It seems that when you apply the Dynamesh tool to your model, it bases the polygons (actually voxels, to be specific) on the lowest subdivision level of your model. This is easily worked around by simply starting off with a Dynameshed model (ie., just hit Dynamesh the moment you load your basemesh up), but then you come across the problem of not being able to return to the lower subdivisions for later tweaks. In effect, once you Dynamesh the model, any sculpting you applied beforehand is now baked down into the model.
Granted, you can change the number of "subdivisions" when applying the Dynamesh tool, so in effect you can subdivide/re-mesh by a small amount to keep vertex counts low, but still-- if you want to go back down to the super-low-polycount basemesh for extra tweaking, it seems you're kind of SOL.
All that said, I only just discovered the Clay Polish tool, right above Dynamesh on the toolbar. Now this tool is awesome! It essentially smooths over the entire mesh while maintaining all the creases and edges that you initially detailed in.

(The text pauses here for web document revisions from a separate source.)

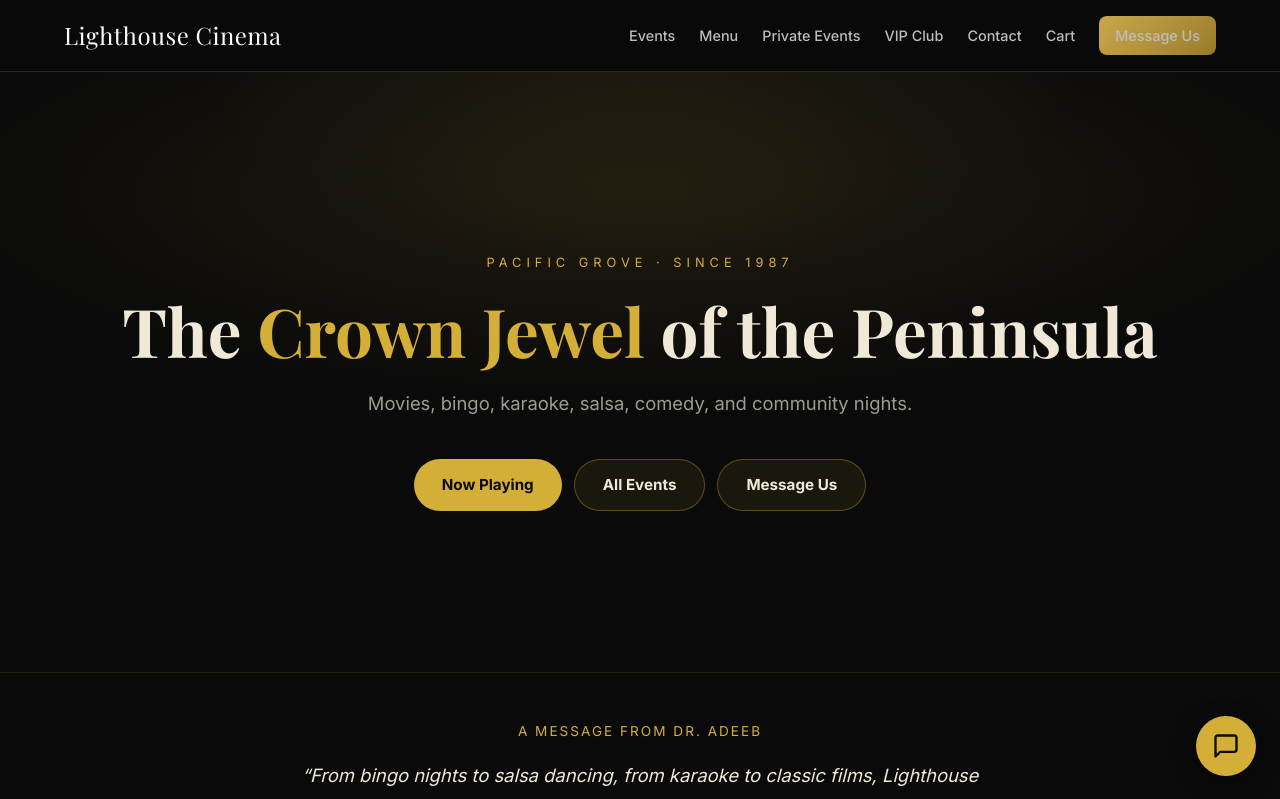
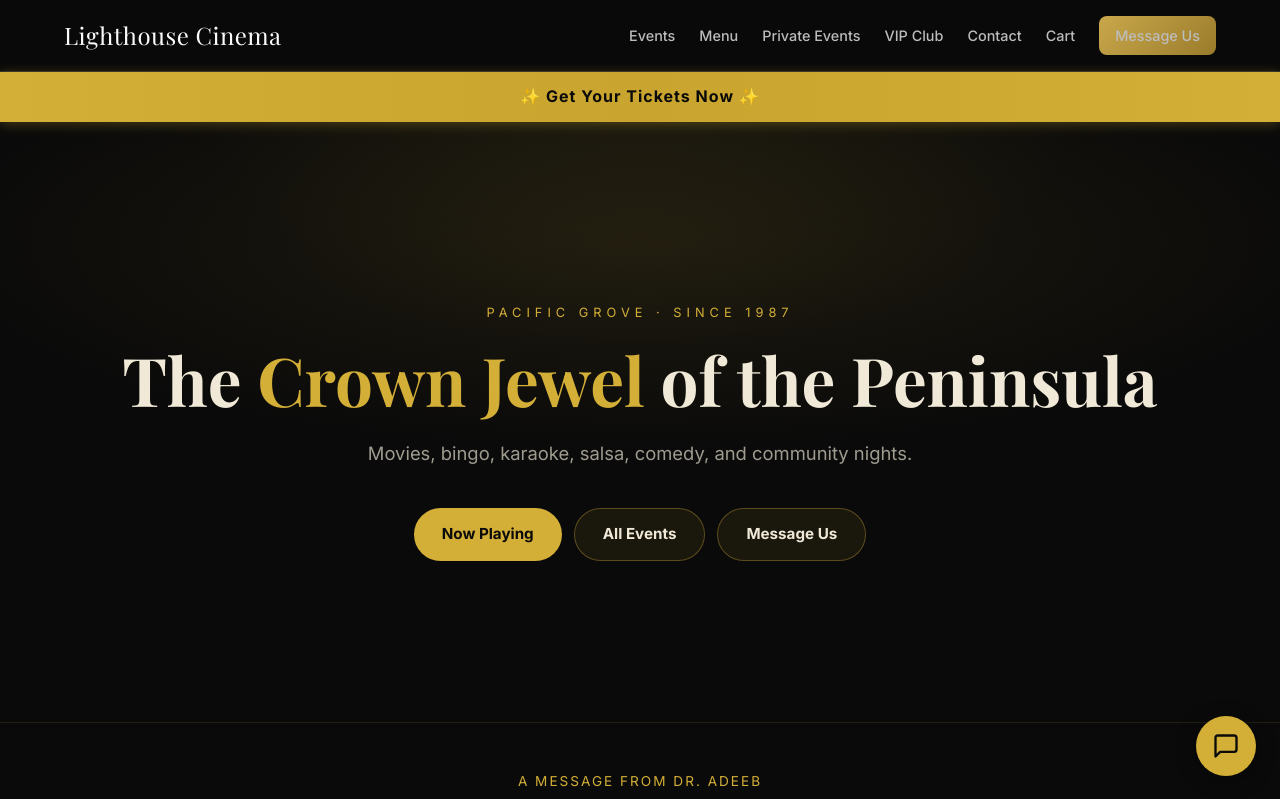
Before and after one commit to lighthousecinemapg-cyber/lighthouse-cinema, a Next.js app: page / in a window 1280 px wide. Shown: the top 799 px of the page. Built offline with nearby package versions, Linux system fonts and the light colour scheme; no server answers.

Commit message:
Add announcement banner for ticket sales

```diff
--- a/app/page.js
+++ b/app/page.js
@@ -163,6 +163,23 @@
           >&times;</button>
         </div>
       )}
+
+      {/* ANNOUNCEMENT BANNER */}
+      <a href="https://square.link/u/1uppuNv7" target="_blank" rel="noopener noreferrer" style={{
+        display: 'block',
+        background: 'linear-gradient(90deg, #D4AF37 0%, #c9a42e 50%, #D4AF37 100%)',
+        textAlign: 'center',
+        padding: '12px 20px',
+        textDecoration: 'none',
+        position: 'sticky',
+        top: 0,
+        zIndex: 1000,
+        boxShadow: '0 2px 12px rgba(212,175,55,0.3)',
+      }}>
+        <span style={{ color: '#0a0a0a', fontWeight: 700, fontSize: '1rem', letterSpacing: 1 }}>
+          ✨ Get Your Tickets Now ✨
+        </span>
+      </a>
 
       {/*  1. HERO  */}
       <section style={{
```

Below is an example:
For a quick study and a means to play around with the new tools in ZB4R2, I modeled a bust of Leandro Fernandez's take on Paul Crocker, from Greg Rucka's Queen & Country comics.
As you might be able to see around the eyes and necktie, there are quite a few stretched polygons that show up as jagged pits rather than smooth lines. I could subdivide the mesh to add polygons and smooth it over, but I'd have to subdivide 2 or 3 more times to get enough density to make a smooth line, which would bog down my system and add polygons in areas that obviously don't need them.
Instead, I messed with the settings of the Clay Polish tool, and the result was great!
|Clay Polish is like 3D Rogaine!|
As you can see from the final model, jaggies are gone, edges are cleaner, and he has hair now!
Okay, fine-- I added the hair afterwords, and I'll admit that some of the shallower lines, like those down his cheeks and forehead, were mostly lost and I had to redraw them. But I bet with a bit more tweaking of the Clay Polish settings, I probably wouldn't even have to do that.
Of course, this rather pales in comparison to what you could potentially do with Dynamesh, as far as retopology. But it's still a great means to smooth out the majority of a mesh without losing all of your detail.